The marriage did not last, however, and Nancy found herself alone raising her two daughters. After a long hiatus from the screen, Nancy received a call from her agent stating that Walt Disney had asked if she would consider being in a new type of film he was producing that would boast top notch Hollywood acting talent. She had planned to go to California anyway and agreed to test for the part of Nancy Furman, the housemaid in Pollyanna. She was offered the part and accepted. She noticed immediately how different the Walt Disney Studios were from the other Hollywood studios. It was clean and there was a sense of family. It was an outgoing and friendly atmosphere, she remembered. She and Walt Disney understood each other. They both had a Midwestern upbringing and therefore understood one another from the beginning.

Ms.Olson shared a memory of Hayley Mills coaching her younger brother, Jonathan, who was preparing for an audition. Haley told her brother, “look straight at the camera and mean what you say.” It was simple and yet profound advice from such a young actress. Nancy stated that she really enjoyed working with the film’s director David Swift. He had a certain “joie d’vivre”, a kind man whose enthusiasm was infectious she recalled.

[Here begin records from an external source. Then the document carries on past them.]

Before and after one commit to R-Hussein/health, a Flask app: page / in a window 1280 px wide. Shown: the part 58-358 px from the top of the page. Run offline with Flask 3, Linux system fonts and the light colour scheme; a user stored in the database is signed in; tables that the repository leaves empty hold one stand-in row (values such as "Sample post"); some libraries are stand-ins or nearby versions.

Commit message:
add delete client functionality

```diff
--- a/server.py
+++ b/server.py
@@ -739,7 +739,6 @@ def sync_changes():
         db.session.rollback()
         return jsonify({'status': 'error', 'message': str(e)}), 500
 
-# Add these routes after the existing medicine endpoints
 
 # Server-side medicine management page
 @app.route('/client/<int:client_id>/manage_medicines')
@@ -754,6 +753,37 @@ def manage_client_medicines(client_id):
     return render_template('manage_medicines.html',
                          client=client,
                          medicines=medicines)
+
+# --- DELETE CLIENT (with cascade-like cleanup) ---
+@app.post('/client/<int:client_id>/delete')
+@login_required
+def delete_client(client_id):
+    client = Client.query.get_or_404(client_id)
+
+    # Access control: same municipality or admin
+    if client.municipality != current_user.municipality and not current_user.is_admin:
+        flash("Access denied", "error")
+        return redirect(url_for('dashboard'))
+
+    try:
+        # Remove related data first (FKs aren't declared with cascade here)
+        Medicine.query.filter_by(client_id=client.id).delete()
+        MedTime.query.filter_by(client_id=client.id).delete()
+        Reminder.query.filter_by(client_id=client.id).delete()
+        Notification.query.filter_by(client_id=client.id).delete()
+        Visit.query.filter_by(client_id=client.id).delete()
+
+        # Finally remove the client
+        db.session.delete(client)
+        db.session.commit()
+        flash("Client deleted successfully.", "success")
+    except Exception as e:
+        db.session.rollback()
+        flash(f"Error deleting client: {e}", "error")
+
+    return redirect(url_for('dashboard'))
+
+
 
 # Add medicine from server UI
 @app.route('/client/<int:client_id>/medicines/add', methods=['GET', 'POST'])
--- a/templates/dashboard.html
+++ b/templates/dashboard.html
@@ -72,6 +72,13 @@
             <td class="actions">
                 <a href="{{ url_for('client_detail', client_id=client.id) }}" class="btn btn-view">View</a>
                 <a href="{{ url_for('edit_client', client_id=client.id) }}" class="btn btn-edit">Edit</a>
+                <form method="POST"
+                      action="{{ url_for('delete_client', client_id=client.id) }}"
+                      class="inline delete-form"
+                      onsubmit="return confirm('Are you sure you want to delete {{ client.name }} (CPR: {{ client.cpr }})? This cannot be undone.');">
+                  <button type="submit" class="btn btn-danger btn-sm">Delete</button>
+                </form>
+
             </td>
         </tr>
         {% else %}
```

Nancy Olson’s relationship with the Disney Studios continued in The Absent Minded Professor (1961) and Son of Flubber (1963) playing opposite Fred MacMurray. She said that MacMurray was the consummate professional actor with a wonderful sense of comedic timing. During this period, Nancy met and married her second husband, the late Alan Livingston. Livingston had an accomplished career and was responsible for the creation of the popular Bonanza television series and the character of Bozo the Clown. He signed Frank Sinatra to Capitol Records after Sinatra left Columbia.

Nancy Olson ended the program by pointing out how much Walt Disney and his family have supported the arts. Not only through the motion pictures that Walt produced, but through his patronage of CalArts and Lillian Disney’s generous gift which resulted in perhaps the finest music venue in the world, The Walt Disney Concert Hall. The legacy continues today with The Walt Disney Family Foundation’s creation of the The Walt Disney Family Museum, which includes the charming theater in which this event was held.

The hour of conversation with Academy Award Nominee and Disney favorite Nancy Olson was insightful, introspective, and illuminating. Her recollections, candor and humorous anecdotes were well received by an appreciative audience.


Frank Teurlay

Volunteer at The Walt Disney Family Museum